What you are asked to do:
Throughout the listing that follows, find each line with the word "tutorial" and copy it.

Exercise data:
Start of Block
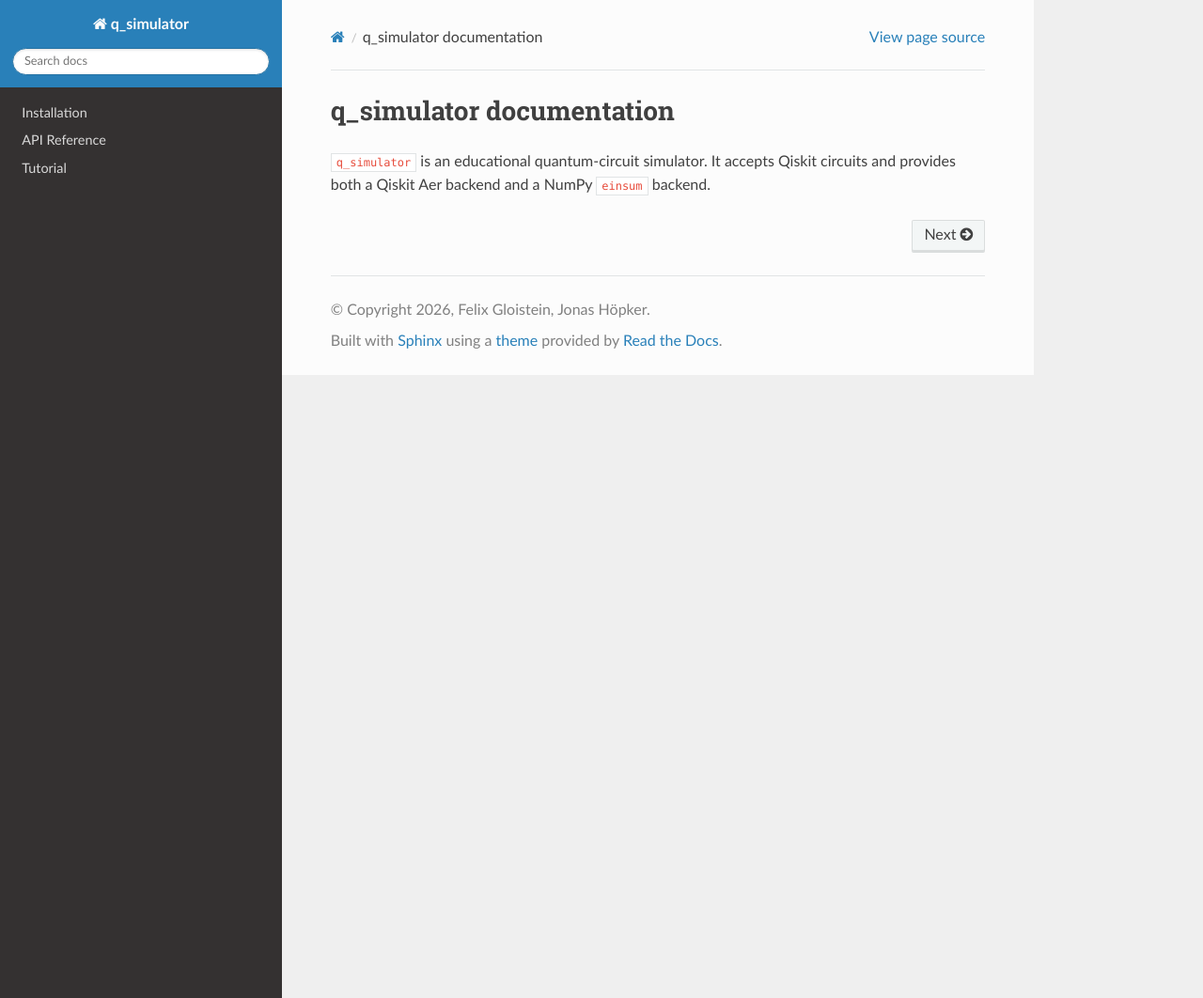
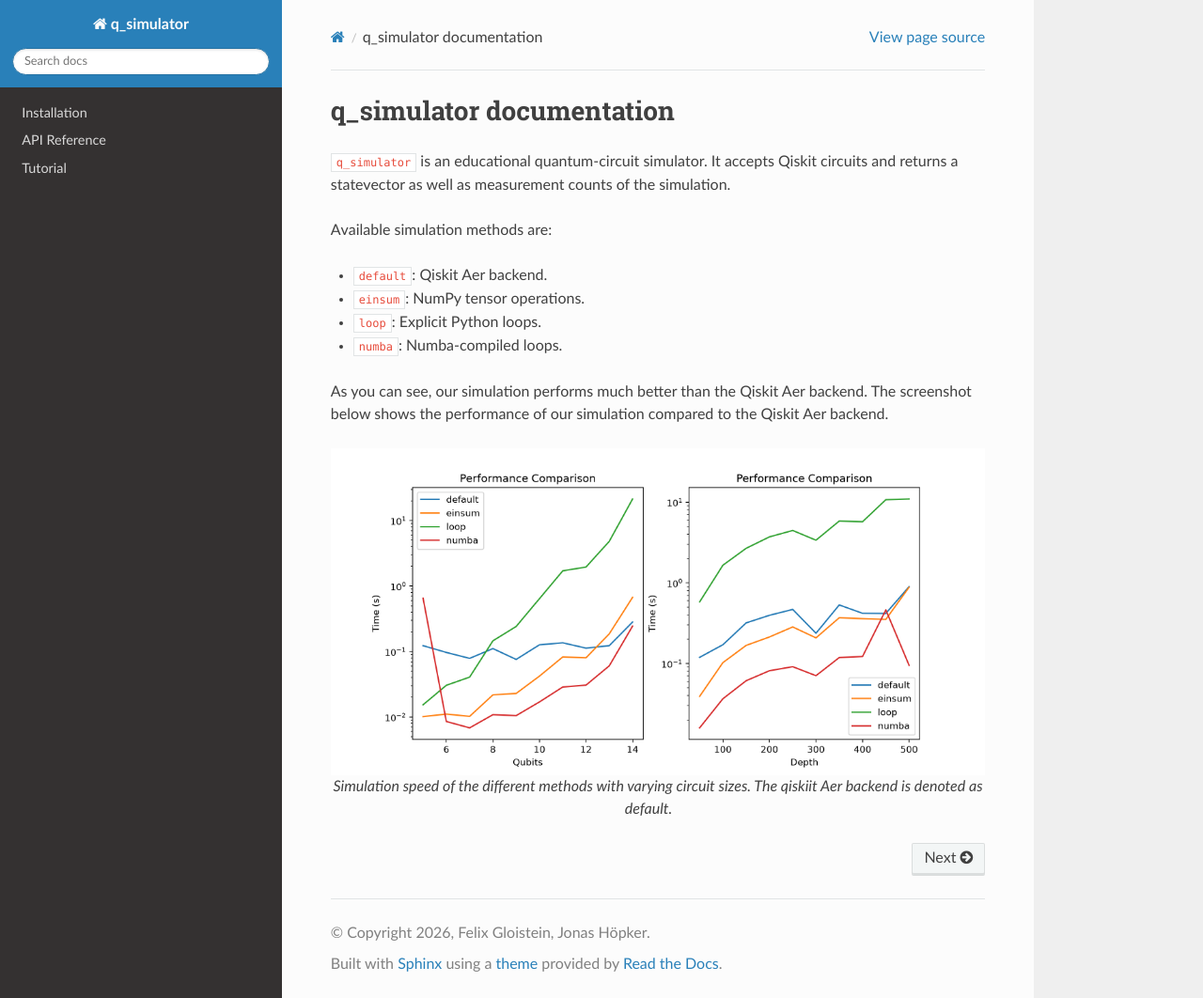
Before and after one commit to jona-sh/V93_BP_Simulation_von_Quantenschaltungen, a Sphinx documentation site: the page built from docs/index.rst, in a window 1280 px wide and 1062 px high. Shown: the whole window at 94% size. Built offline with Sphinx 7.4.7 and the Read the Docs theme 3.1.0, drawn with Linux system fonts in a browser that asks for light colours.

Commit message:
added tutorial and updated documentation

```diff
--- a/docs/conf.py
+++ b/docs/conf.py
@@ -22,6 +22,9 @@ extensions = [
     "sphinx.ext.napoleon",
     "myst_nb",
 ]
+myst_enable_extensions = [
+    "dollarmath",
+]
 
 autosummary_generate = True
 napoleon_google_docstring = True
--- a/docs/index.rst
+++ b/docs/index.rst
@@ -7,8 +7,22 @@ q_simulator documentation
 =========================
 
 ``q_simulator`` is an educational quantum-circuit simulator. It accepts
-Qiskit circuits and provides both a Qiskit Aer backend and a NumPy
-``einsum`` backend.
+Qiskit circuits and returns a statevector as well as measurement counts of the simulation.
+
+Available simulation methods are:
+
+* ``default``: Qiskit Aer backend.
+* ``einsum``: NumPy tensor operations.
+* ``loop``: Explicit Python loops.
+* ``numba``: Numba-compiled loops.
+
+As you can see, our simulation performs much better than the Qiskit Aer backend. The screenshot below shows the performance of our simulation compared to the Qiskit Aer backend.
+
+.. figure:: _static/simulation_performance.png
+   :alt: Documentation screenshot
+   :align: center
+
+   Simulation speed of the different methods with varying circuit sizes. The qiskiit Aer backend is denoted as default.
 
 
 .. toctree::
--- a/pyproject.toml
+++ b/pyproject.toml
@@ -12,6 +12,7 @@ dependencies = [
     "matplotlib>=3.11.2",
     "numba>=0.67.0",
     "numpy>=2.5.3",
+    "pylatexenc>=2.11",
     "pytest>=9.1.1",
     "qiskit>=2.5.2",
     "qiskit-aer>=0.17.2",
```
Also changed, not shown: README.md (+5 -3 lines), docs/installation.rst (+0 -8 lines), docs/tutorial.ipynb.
End of Block
Solution for this problem:
added tutorial and updated documentation
Also changed, not shown: README.md (+5 -3 lines), docs/installation.rst (+0 -8 lines), docs/tutorial.ipynb.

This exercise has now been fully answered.